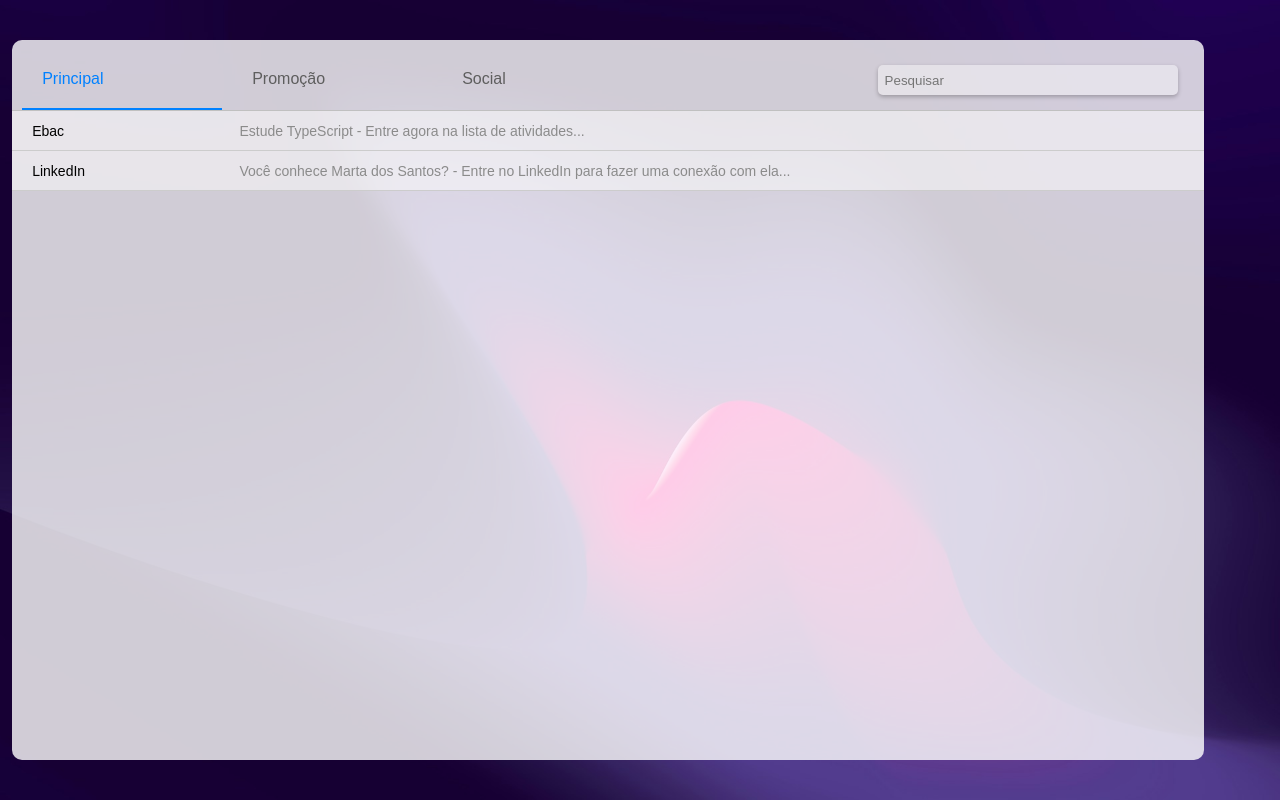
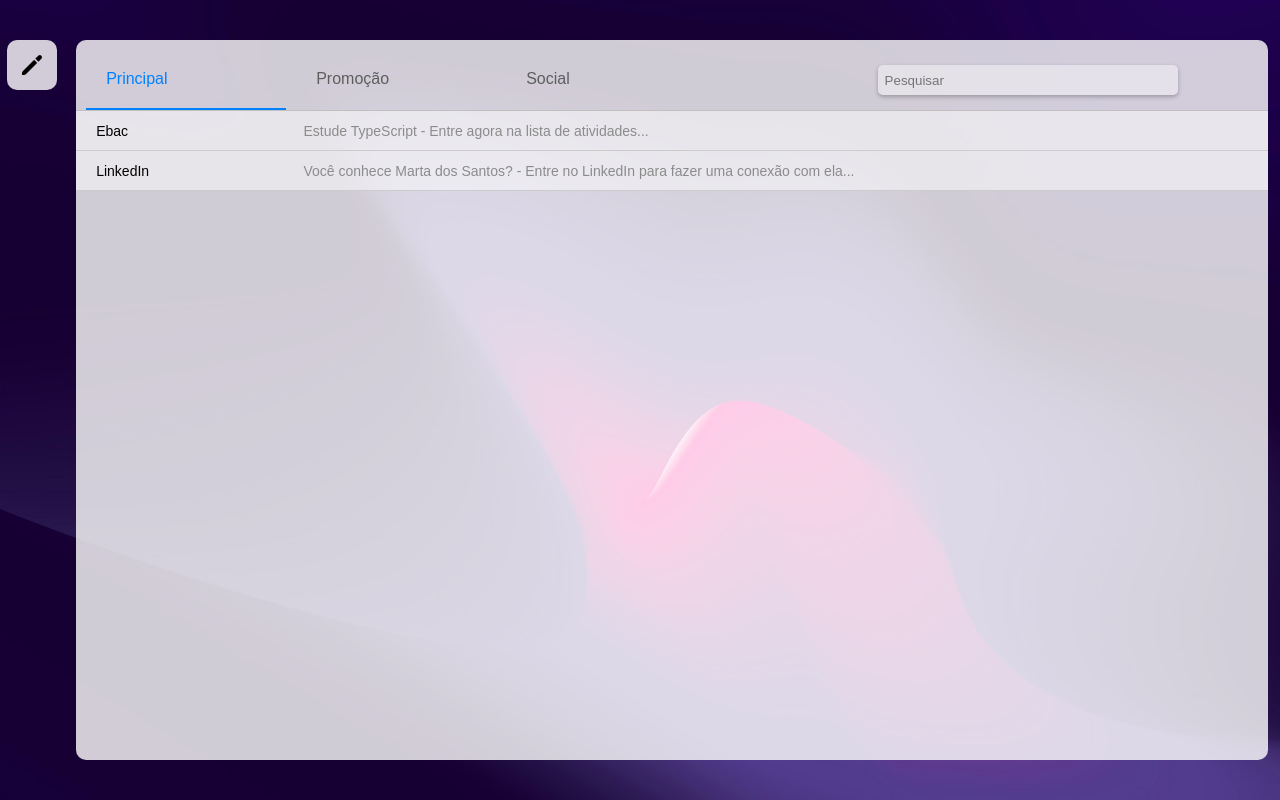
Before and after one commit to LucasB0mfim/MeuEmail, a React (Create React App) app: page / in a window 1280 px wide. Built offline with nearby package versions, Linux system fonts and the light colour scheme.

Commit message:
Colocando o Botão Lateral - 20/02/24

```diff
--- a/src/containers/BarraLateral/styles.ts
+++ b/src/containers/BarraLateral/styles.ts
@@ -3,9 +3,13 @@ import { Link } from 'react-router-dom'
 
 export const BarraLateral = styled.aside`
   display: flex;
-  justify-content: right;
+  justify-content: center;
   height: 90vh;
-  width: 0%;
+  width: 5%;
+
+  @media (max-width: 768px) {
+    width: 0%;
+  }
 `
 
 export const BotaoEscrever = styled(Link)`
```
-------
### Work request
Output all of the entries once more, word for word, with the images removed.

### Finished task
Before and after one commit to LucasB0mfim/MeuEmail, a React (Create React App) app: page / in a window 1280 px wide. Built offline with nearby package versions, Linux system fonts and the light colour scheme.

Commit message:
Colocando o Botão Lateral - 20/02/24

```diff
--- a/src/containers/BarraLateral/styles.ts
+++ b/src/containers/BarraLateral/styles.ts
@@ -3,9 +3,13 @@ import { Link } from 'react-router-dom'
 
 export const BarraLateral = styled.aside`
   display: flex;
-  justify-content: right;
+  justify-content: center;
   height: 90vh;
-  width: 0%;
+  width: 5%;
+
+  @media (max-width: 768px) {
+    width: 0%;
+  }
 `
 
 export const BotaoEscrever = styled(Link)`
```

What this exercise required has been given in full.